Mattis: No Change on Women in Combat Jobs

Mattis: No Change on Women in Combat Jobs

Photo by: U.S. Army

Jan. 13, 2017

Retired Marine Corps Gen. James Mattis says if confirmed as President-elect Donald Trump’s secretary of defense, he would take no actions to roll back policy changes allowing women to serve in combat jobs as long as they meet all standards for those assignments.

In the past, Mattis has questioned the wisdom of assigning women to the military’s most physically demanding combat positions and units. But during his Jan. 12 confirmation hearing before the Senate Armed Services Committee, he said: “The standards are the standards. When people meet the standards, that’s the end of the discussion.”

“Somewhere north of 15 percent of our force is made up of women,” he said. “The reason we’re able to maintain an all-volunteer force with very high recruiting standards is because we go to males and females. That human capital … where they can serve best, that’s where they go.”

Mattis noted that during his days as a Marine division commander, hundreds of women served in his unit.

The bottom line, he said, is “military readiness, what we can do in that regard. I have no plan to oppose women in any aspect of our military.”

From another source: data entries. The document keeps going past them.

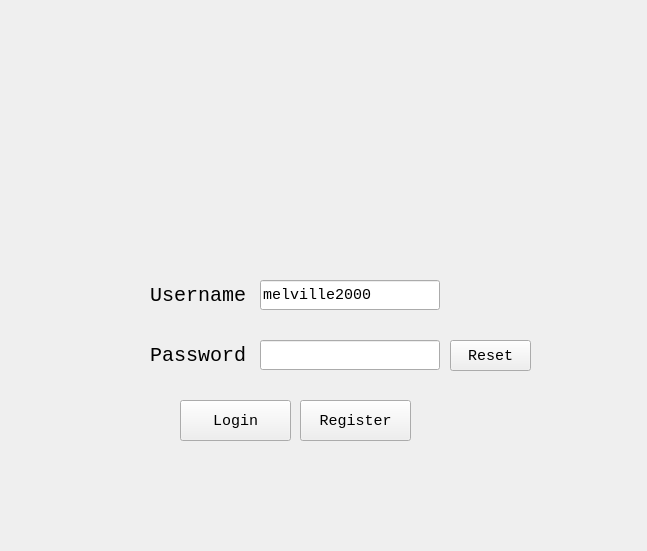
Old version of the form res/design/login.ui in the repository aquib-sh/password-manager.
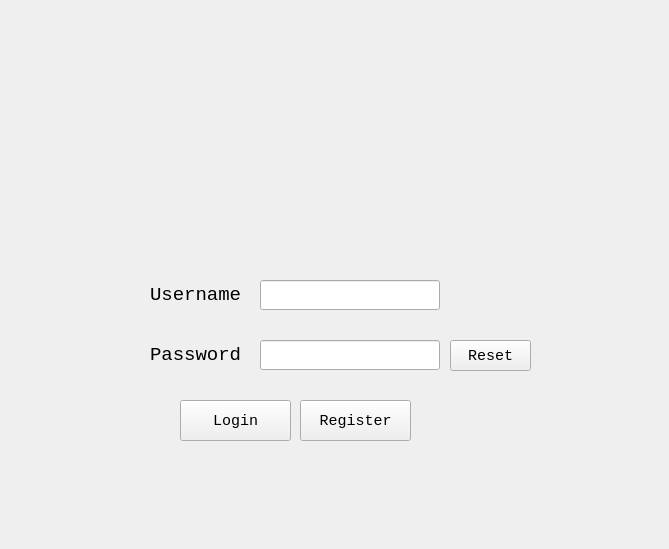
New version of the form. Icons and pictures are not drawn.

Commit message: Fix resource qrc file bug

```diff
--- a/res/design/login.ui
+++ b/res/design/login.ui
@@ -6,15 +6,13 @@
    <rect>
     <x>0</x>
     <y>0</y>
-    <width>647</width>
-    <height>551</height>
+    <width>669</width>
+    <height>549</height>
    </rect>
   </property>
   <property name="font">
    <font>
-    <family>Monospace</family>
     <pointsize>11</pointsize>
-    <weight>50</weight>
     <bold>false</bold>
    </font>
   </property>
@@ -37,8 +35,15 @@
      <height>30</height>
     </rect>
    </property>
+   <property name="font">
+    <font>
+     <family>Monospace</family>
+     <pointsize>11</pointsize>
+     <bold>false</bold>
+    </font>
+   </property>
    <property name="text">
-    <string>melville2000</string>
+    <string/>
    </property>
   </widget>
   <widget class="QLineEdit" name="passwordInput">
@@ -53,6 +58,13 @@
      <height>30</height>
     </rect>
    </property>
+   <property name="font">
+    <font>
+     <family>Monospace</family>
+     <pointsize>11</pointsize>
+     <bold>false</bold>
+    </font>
+   </property>
    <property name="text">
     <string/>
    </property>
@@ -74,8 +86,8 @@
    </property>
    <property name="font">
     <font>
-     <pointsize>15</pointsize>
-     <weight>50</weight>
+     <family>Monospace</family>
+     <pointsize>14</pointsize>
      <bold>false</bold>
     </font>
    </property>
@@ -100,8 +112,8 @@
    </property>
    <property name="font">
     <font>
-     <pointsize>15</pointsize>
-     <weight>50</weight>
+     <family>Monospace</family>
+     <pointsize>14</pointsize>
      <bold>false</bold>
     </font>
    </property>
@@ -115,25 +127,6 @@
     <set>Qt::AlignLeading|Qt::AlignLeft|Qt::AlignVCenter</set>
    </property>
   </widget>
-  <widget class="QLabel" name="label_3">
-   <property name="geometry">
-    <rect>
-     <x>70</x>
-     <y>60</y>
-     <width>511</width>
-     <height>191</height>
-    </rect>
-   </property>
-   <property name="toolTipDuration">
-    <number>0</number>
-   </property>
-   <property name="text">
-    <string/>
-   </property>
-   <property name="pixmap">
-    <pixmap>../../../../../../../media/melville/Windows_7/Loginscrlogo.png</pixmap>
-   </property>
-  </widget>
   <widget class="QPushButton" name="pushButton">
    <property name="geometry">
     <rect>
@@ -143,6 +136,13 @@
      <height>41</height>
     </rect>
    </property>
+   <property name="font">
+    <font>
+     <family>Monospace</family>
+     <pointsize>11</pointsize>
+     <bold>false</bold>
+    </font>
+   </property>
    <property name="text">
     <string>Login</string>
    </property>
@@ -165,6 +165,13 @@
      <height>41</height>
     </rect>
    </property>
+   <property name="font">
+    <font>
+     <family>Monospace</family>
+     <pointsize>11</pointsize>
+     <bold>false</bold>
+    </font>
+   </property>
    <property name="text">
     <string>Register</string>
    </property>
@@ -178,10 +185,30 @@
      <height>31</height>
     </rect>
    </property>
+   <property name="font">
+    <font>
+     <family>Monospace</family>
+     <pointsize>11</pointsize>
+     <bold>false</bold>
+    </font>
+   </property>
    <property name="text">
     <string>Reset</string>
    </property>
   </widget>
+  <widget class="QLabel" name="label_3">
+   <property name="geometry">
+    <rect>
+     <x>80</x>
+     <y>60</y>
+     <width>501</width>
+     <height>191</height>
+    </rect>
+   </property>
+   <property name="text">
+    <string>&lt;html&gt;&lt;head/&gt;&lt;body&gt;&lt;p&gt;&lt;img src=&quot;:/newPrefix/logo/login_screen.png&quot;/&gt;&lt;/p&gt;&lt;/body&gt;&lt;/html&gt;</string>
+   </property>
+  </widget>
  </widget>
  <resources>
   <include location="../logo/Loginscrlogo.png"/>
```
Left out of the diff: 2 changed lines with no effect on the pictures.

The Defense Department lifted all gender-based restrictions on military service one year ago, effectively opening to women about 220,000 jobs, or about 10 percent of the positions in the total active and reserve forces across the military.

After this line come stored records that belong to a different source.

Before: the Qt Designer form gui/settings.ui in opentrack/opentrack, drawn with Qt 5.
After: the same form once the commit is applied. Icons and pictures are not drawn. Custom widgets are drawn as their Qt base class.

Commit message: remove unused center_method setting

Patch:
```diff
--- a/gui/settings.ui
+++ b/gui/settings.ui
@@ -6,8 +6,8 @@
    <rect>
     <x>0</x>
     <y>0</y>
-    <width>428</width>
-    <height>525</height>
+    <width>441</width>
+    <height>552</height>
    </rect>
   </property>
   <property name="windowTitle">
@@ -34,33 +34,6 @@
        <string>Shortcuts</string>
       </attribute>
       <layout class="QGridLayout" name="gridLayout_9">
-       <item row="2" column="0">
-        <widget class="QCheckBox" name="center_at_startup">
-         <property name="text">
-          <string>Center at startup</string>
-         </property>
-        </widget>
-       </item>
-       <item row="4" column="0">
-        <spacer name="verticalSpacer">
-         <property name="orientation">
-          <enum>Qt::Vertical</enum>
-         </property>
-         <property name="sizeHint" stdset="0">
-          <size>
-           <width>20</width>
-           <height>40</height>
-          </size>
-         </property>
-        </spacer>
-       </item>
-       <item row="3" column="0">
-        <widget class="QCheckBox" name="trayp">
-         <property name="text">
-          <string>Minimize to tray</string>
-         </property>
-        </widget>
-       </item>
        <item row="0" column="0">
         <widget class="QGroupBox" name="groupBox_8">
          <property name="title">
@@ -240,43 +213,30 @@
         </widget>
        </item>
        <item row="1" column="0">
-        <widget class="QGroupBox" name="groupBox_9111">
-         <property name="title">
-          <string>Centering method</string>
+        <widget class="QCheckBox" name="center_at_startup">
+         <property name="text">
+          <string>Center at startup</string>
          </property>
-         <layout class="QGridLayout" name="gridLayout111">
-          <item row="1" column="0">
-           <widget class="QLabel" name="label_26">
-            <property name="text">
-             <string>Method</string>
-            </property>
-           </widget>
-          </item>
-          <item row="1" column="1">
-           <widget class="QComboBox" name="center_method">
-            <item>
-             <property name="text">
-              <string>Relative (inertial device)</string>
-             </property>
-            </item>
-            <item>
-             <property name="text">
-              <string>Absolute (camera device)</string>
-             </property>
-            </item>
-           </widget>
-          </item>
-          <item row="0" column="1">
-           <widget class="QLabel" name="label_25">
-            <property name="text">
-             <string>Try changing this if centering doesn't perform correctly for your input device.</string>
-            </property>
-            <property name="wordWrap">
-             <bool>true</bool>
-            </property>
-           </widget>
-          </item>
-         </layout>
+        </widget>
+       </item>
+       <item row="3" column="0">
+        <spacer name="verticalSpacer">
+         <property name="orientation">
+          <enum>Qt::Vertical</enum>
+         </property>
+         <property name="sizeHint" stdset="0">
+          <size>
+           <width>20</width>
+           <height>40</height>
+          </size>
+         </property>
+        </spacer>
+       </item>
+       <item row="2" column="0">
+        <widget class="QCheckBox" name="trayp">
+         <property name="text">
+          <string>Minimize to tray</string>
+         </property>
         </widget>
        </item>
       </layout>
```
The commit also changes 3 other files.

To be confirmed, Mattis will need 60 Senate votes to gain approval of a one-time exception to a law that prevents recently retired military officers from serving as defense secretary. Trump’s other Cabinet nominees require a simple majority of 51 votes.